'''

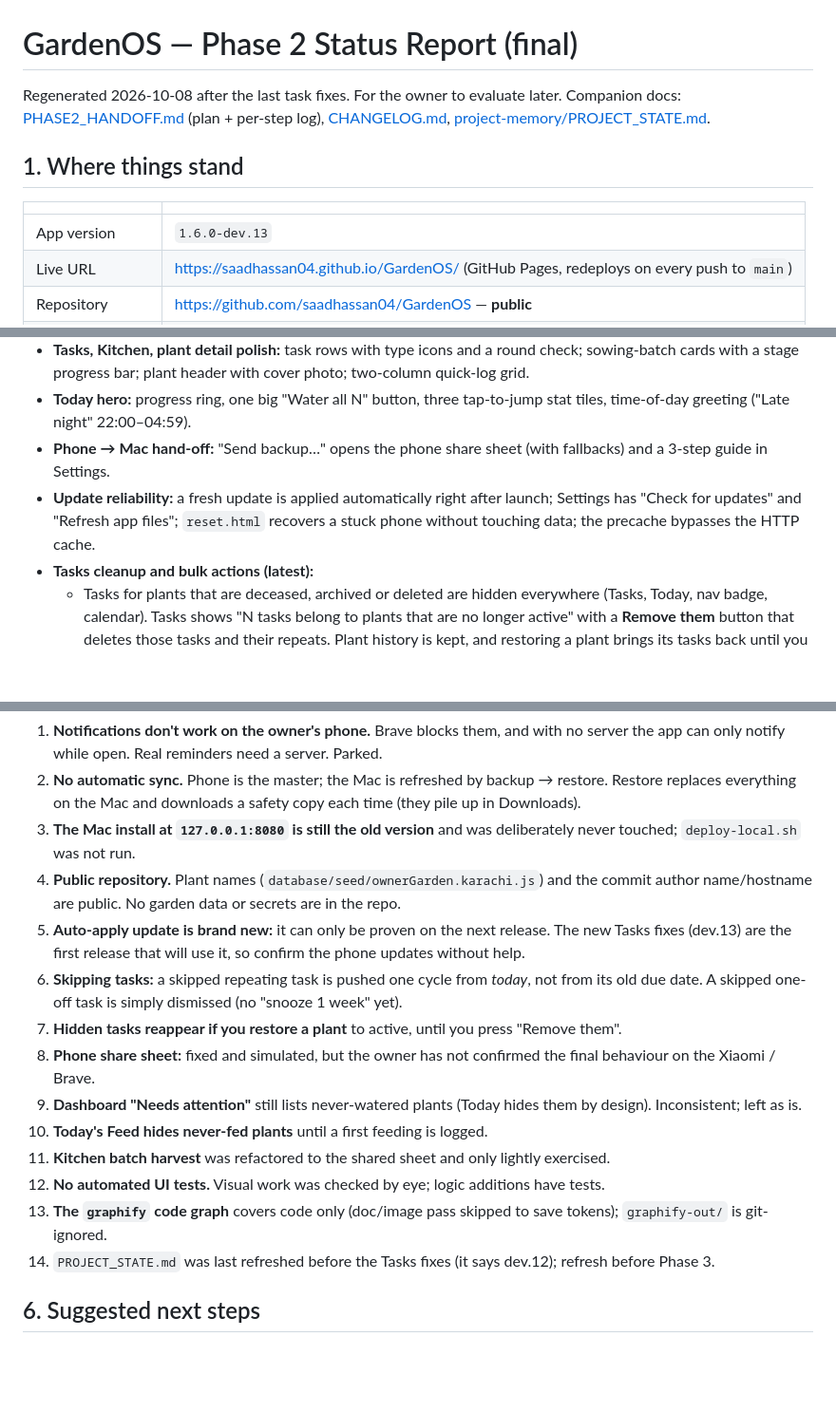
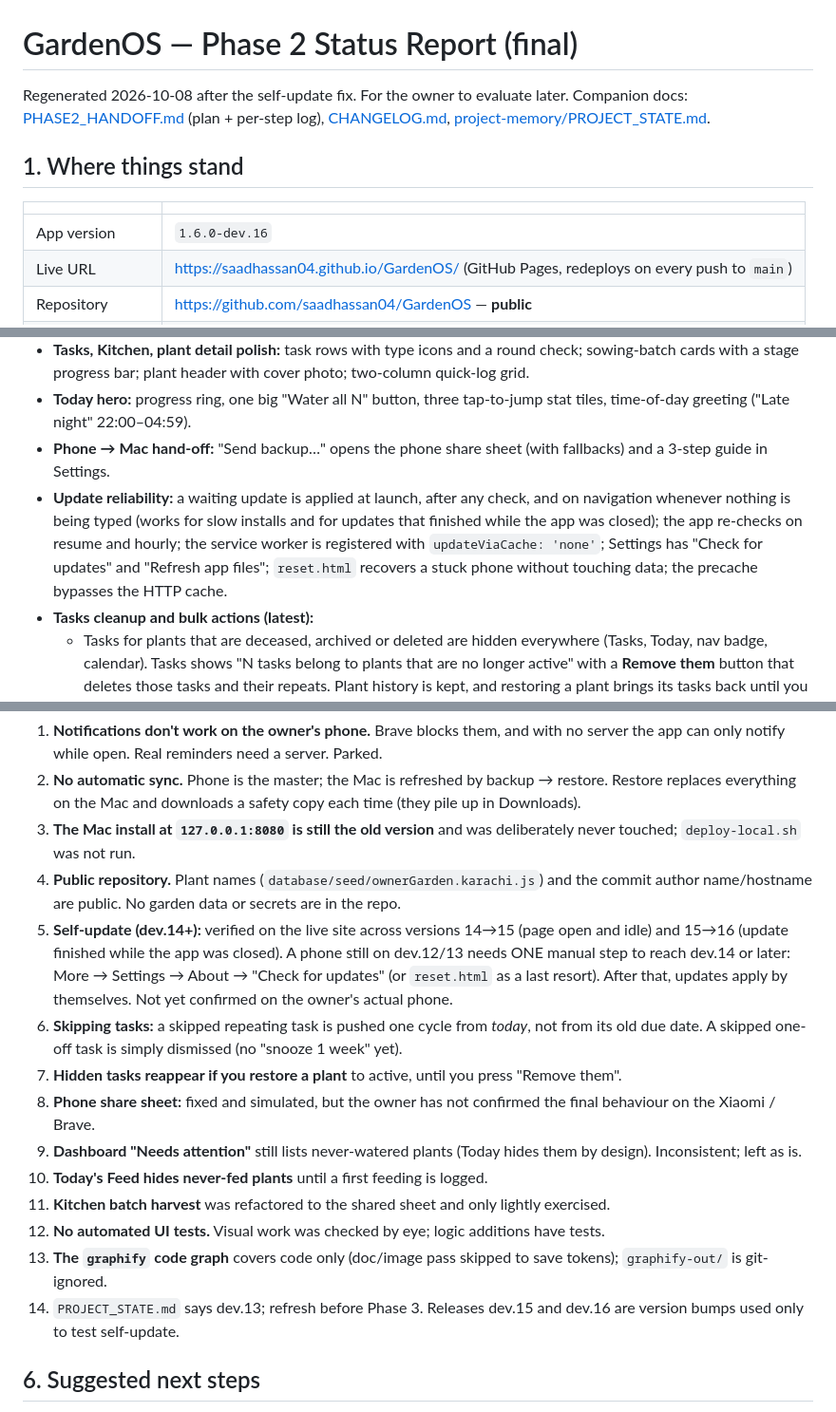
Before and after one commit to saadhassan04/GardenOS, a Markdown page: docs/PHASE2_REPORT.md, 3 parts joined by grey strips. Shown at 95% size. Drawn GitHub-style; blank space fills up the shorter version.

Commit message:
docs: record self-update verification, refresh report
Co-Authored-By: Claude Sonnet 5.5 <noreply@anthropic.com>

```diff
--- a/docs/PHASE2_REPORT.md
+++ b/docs/PHASE2_REPORT.md
@@ -1,13 +1,13 @@
 # GardenOS — Phase 2 Status Report (final)
 
-Regenerated 2026-10-08 after the last task fixes. For the owner to evaluate later.
+Regenerated 2026-10-08 after the self-update fix. For the owner to evaluate later.
 Companion docs: [PHASE2_HANDOFF.md](PHASE2_HANDOFF.md) (plan + per-step log), [CHANGELOG.md](../CHANGELOG.md), [project-memory/PROJECT_STATE.md](project-memory/PROJECT_STATE.md).
 
 ## 1. Where things stand
 
 | | |
 |---|---|
-| App version | `1.6.0-dev.13` |
+| App version | `1.6.0-dev.16` |
 | Live URL | https://saadhassan04.github.io/GardenOS/ (GitHub Pages, redeploys on every push to `main`) |
 | Repository | https://github.com/saadhassan04/GardenOS — **public** |
 | Branch state | `main` clean, everything pushed |
@@ -35,7 +35,7 @@ Companion docs: [PHASE2_HANDOFF.md](PHASE2_HANDOFF.md) (plan + per-step log), [C
 - **Tasks, Kitchen, plant detail polish:** task rows with type icons and a round check; sowing-batch cards with a stage progress bar; plant header with cover photo; two-column quick-log grid.
 - **Today hero:** progress ring, one big "Water all N" button, three tap-to-jump stat tiles, time-of-day greeting ("Late night" 22:00–04:59).
 - **Phone → Mac hand-off:** "Send backup…" opens the phone share sheet (with fallbacks) and a 3-step guide in Settings.
-- **Update reliability:** a fresh update is applied automatically right after launch; Settings has "Check for updates" and "Refresh app files"; `reset.html` recovers a stuck phone without touching data; the precache bypasses the HTTP cache.
+- **Update reliability:** a waiting update is applied at launch, after any check, and on navigation whenever nothing is being typed (works for slow installs and for updates that finished while the app was closed); the app re-checks on resume and hourly; the service worker is registered with `updateViaCache: 'none'`; Settings has "Check for updates" and "Refresh app files"; `reset.html` recovers a stuck phone without touching data; the precache bypasses the HTTP cache.
 - **Tasks cleanup and bulk actions (latest):**
   - Tasks for plants that are deceased, archived or deleted are hidden everywhere (Tasks, Today, nav badge, calendar). Tasks shows "N tasks belong to plants that are no longer active" with a **Remove them** button that deletes those tasks and their repeats. Plant history is kept, and restoring a plant brings its tasks back until you remove them.
   - **Select mode** on Tasks: tick rows, "Select all" per section, narrow by type (e.g. **Fertilizing**) with chips, then **Skip**, **Done** or **Delete** for all of them at once. Skip and Done have one Undo for the whole batch; Delete asks first. Skipping a repeating task pushes it a full cycle; a one-off task is dismissed. Checked at phone width: 6 fertilizing tasks skipped in a few taps.
@@ -62,7 +62,7 @@ Companion docs: [PHASE2_HANDOFF.md](PHASE2_HANDOFF.md) (plan + per-step log), [C
 2. **No automatic sync.** Phone is the master; the Mac is refreshed by backup → restore. Restore replaces everything on the Mac and downloads a safety copy each time (they pile up in Downloads).
 3. **The Mac install at `127.0.0.1:8080` is still the old version** and was deliberately never touched; `deploy-local.sh` was not run.
 4. **Public repository.** Plant names (`database/seed/ownerGarden.karachi.js`) and the commit author name/hostname are public. No garden data or secrets are in the repo.
-5. **Auto-apply update is brand new:** it can only be proven on the next release. The new Tasks fixes (dev.13) are the first release that will use it, so confirm the phone updates without help.
+5. **Self-update (dev.14+):** verified on the live site across versions 14→15 (page open and idle) and 15→16 (update finished while the app was closed). A phone still on dev.12/13 needs ONE manual step to reach dev.14 or later: More → Settings → About → "Check for updates" (or `reset.html` as a last resort). After that, updates apply by themselves. Not yet confirmed on the owner's actual phone.
 6. **Skipping tasks:** a skipped repeating task is pushed one cycle from *today*, not from its old due date. A skipped one-off task is simply dismissed (no "snooze 1 week" yet).
 7. **Hidden tasks reappear if you restore a plant** to active, until you press "Remove them".
 8. **Phone share sheet:** fixed and simulated, but the owner has not confirmed the final behaviour on the Xiaomi / Brave.
@@ -71,7 +71,7 @@ Companion docs: [PHASE2_HANDOFF.md](PHASE2_HANDOFF.md) (plan + per-step log), [C
 11. **Kitchen batch harvest** was refactored to the shared sheet and only lightly exercised.
 12. **No automated UI tests.** Visual work was checked by eye; logic additions have tests.
 13. **The `graphify` code graph** covers code only (doc/image pass skipped to save tokens); `graphify-out/` is git-ignored.
-14. `PROJECT_STATE.md` was last refreshed before the Tasks fixes (it says dev.12); refresh before Phase 3.
+14. `PROJECT_STATE.md` says dev.13; refresh before Phase 3. Releases dev.15 and dev.16 are version bumps used only to test self-update.
 
 ## 6. Suggested next steps
 1. Use the app for a week on the phone and list what feels slow, wrong or missing.
```
Also changed, not shown: other parts of docs/PHASE2_REPORT.md (+1 -1 lines), CHANGELOG.md (+1 -0 lines), docs/project-memory/PROJECT_STATE.md (+1 -1 lines).
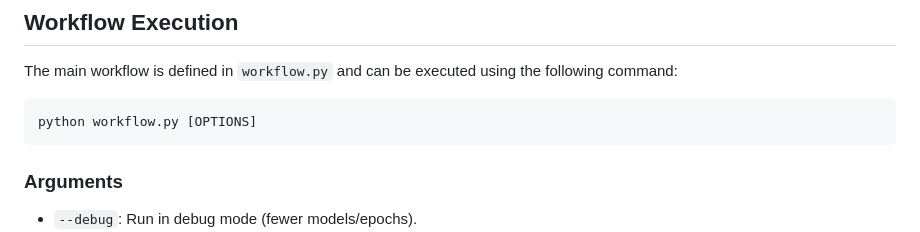
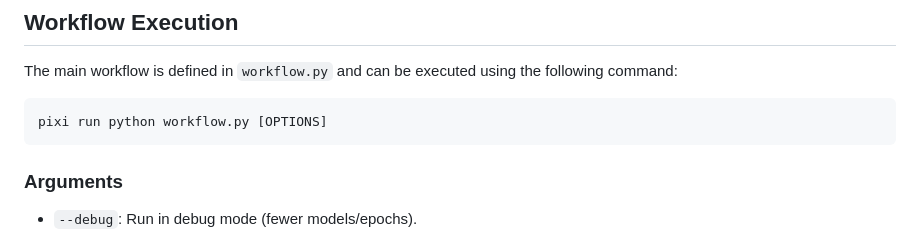
Before and after one commit to saraafdezz/robustness_informed_TFG, a Markdown page: README.md, the part around the change. Drawn GitHub-style.

Commit message:
Update launch command.

````diff
--- a/README.md
+++ b/README.md
@@ -32,7 +32,7 @@ pixi install
 The main workflow is defined in `workflow.py` and can be executed using the following command:
 
 ```bash
-python workflow.py [OPTIONS]
+pixi run python workflow.py [OPTIONS]
 ```
 
 ### Arguments
````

'''

- **Directions**:
Could you write all the entries out again exactly, but without their pictures?

- **Written solution**:
Before and after one commit to saadhassan04/GardenOS, a Markdown page: docs/PHASE2_REPORT.md, 3 parts joined by grey strips. Shown at 95% size. Drawn GitHub-style; blank space fills up the shorter version.

Commit message:
docs: record self-update verification, refresh report
Co-Authored-By: Claude Sonnet 5.5 <noreply@anthropic.com>

```diff
--- a/docs/PHASE2_REPORT.md
+++ b/docs/PHASE2_REPORT.md
@@ -1,13 +1,13 @@
 # GardenOS — Phase 2 Status Report (final)
 
-Regenerated 2026-10-08 after the last task fixes. For the owner to evaluate later.
+Regenerated 2026-10-08 after the self-update fix. For the owner to evaluate later.
 Companion docs: [PHASE2_HANDOFF.md](PHASE2_HANDOFF.md) (plan + per-step log), [CHANGELOG.md](../CHANGELOG.md), [project-memory/PROJECT_STATE.md](project-memory/PROJECT_STATE.md).
 
 ## 1. Where things stand
 
 | | |
 |---|---|
-| App version | `1.6.0-dev.13` |
+| App version | `1.6.0-dev.16` |
 | Live URL | https://saadhassan04.github.io/GardenOS/ (GitHub Pages, redeploys on every push to `main`) |
 | Repository | https://github.com/saadhassan04/GardenOS — **public** |
 | Branch state | `main` clean, everything pushed |
@@ -35,7 +35,7 @@ Companion docs: [PHASE2_HANDOFF.md](PHASE2_HANDOFF.md) (plan + per-step log), [C
 - **Tasks, Kitchen, plant detail polish:** task rows with type icons and a round check; sowing-batch cards with a stage progress bar; plant header with cover photo; two-column quick-log grid.
 - **Today hero:** progress ring, one big "Water all N" button, three tap-to-jump stat tiles, time-of-day greeting ("Late night" 22:00–04:59).
 - **Phone → Mac hand-off:** "Send backup…" opens the phone share sheet (with fallbacks) and a 3-step guide in Settings.
-- **Update reliability:** a fresh update is applied automatically right after launch; Settings has "Check for updates" and "Refresh app files"; `reset.html` recovers a stuck phone without touching data; the precache bypasses the HTTP cache.
+- **Update reliability:** a waiting update is applied at launch, after any check, and on navigation whenever nothing is being typed (works for slow installs and for updates that finished while the app was closed); the app re-checks on resume and hourly; the service worker is registered with `updateViaCache: 'none'`; Settings has "Check for updates" and "Refresh app files"; `reset.html` recovers a stuck phone without touching data; the precache bypasses the HTTP cache.
 - **Tasks cleanup and bulk actions (latest):**
   - Tasks for plants that are deceased, archived or deleted are hidden everywhere (Tasks, Today, nav badge, calendar). Tasks shows "N tasks belong to plants that are no longer active" with a **Remove them** button that deletes those tasks and their repeats. Plant history is kept, and restoring a plant brings its tasks back until you remove them.
   - **Select mode** on Tasks: tick rows, "Select all" per section, narrow by type (e.g. **Fertilizing**) with chips, then **Skip**, **Done** or **Delete** for all of them at once. Skip and Done have one Undo for the whole batch; Delete asks first. Skipping a repeating task pushes it a full cycle; a one-off task is dismissed. Checked at phone width: 6 fertilizing tasks skipped in a few taps.
@@ -62,7 +62,7 @@ Companion docs: [PHASE2_HANDOFF.md](PHASE2_HANDOFF.md) (plan + per-step log), [C
 2. **No automatic sync.** Phone is the master; the Mac is refreshed by backup → restore. Restore replaces everything on the Mac and downloads a safety copy each time (they pile up in Downloads).
 3. **The Mac install at `127.0.0.1:8080` is still the old version** and was deliberately never touched; `deploy-local.sh` was not run.
 4. **Public repository.** Plant names (`database/seed/ownerGarden.karachi.js`) and the commit author name/hostname are public. No garden data or secrets are in the repo.
-5. **Auto-apply update is brand new:** it can only be proven on the next release. The new Tasks fixes (dev.13) are the first release that will use it, so confirm the phone updates without help.
+5. **Self-update (dev.14+):** verified on the live site across versions 14→15 (page open and idle) and 15→16 (update finished while the app was closed). A phone still on dev.12/13 needs ONE manual step to reach dev.14 or later: More → Settings → About → "Check for updates" (or `reset.html` as a last resort). After that, updates apply by themselves. Not yet confirmed on the owner's actual phone.
 6. **Skipping tasks:** a skipped repeating task is pushed one cycle from *today*, not from its old due date. A skipped one-off task is simply dismissed (no "snooze 1 week" yet).
 7. **Hidden tasks reappear if you restore a plant** to active, until you press "Remove them".
 8. **Phone share sheet:** fixed and simulated, but the owner has not confirmed the final behaviour on the Xiaomi / Brave.
@@ -71,7 +71,7 @@ Companion docs: [PHASE2_HANDOFF.md](PHASE2_HANDOFF.md) (plan + per-step log), [C
 11. **Kitchen batch harvest** was refactored to the shared sheet and only lightly exercised.
 12. **No automated UI tests.** Visual work was checked by eye; logic additions have tests.
 13. **The `graphify` code graph** covers code only (doc/image pass skipped to save tokens); `graphify-out/` is git-ignored.
-14. `PROJECT_STATE.md` was last refreshed before the Tasks fixes (it says dev.12); refresh before Phase 3.
+14. `PROJECT_STATE.md` says dev.13; refresh before Phase 3. Releases dev.15 and dev.16 are version bumps used only to test self-update.
 
 ## 6. Suggested next steps
 1. Use the app for a week on the phone and list what feels slow, wrong or missing.
```
Also changed, not shown: other parts of docs/PHASE2_REPORT.md (+1 -1 lines), CHANGELOG.md (+1 -0 lines), docs/project-memory/PROJECT_STATE.md (+1 -1 lines).
Before and after one commit to saraafdezz/robustness_informed_TFG, a Markdown page: README.md, the part around the change. Drawn GitHub-style.

Commit message:
Update launch command.

````diff
--- a/README.md
+++ b/README.md
@@ -32,7 +32,7 @@ pixi install
 The main workflow is defined in `workflow.py` and can be executed using the following command:
 
 ```bash
-python workflow.py [OPTIONS]
+pixi run python workflow.py [OPTIONS]
 ```
 
 ### Arguments
````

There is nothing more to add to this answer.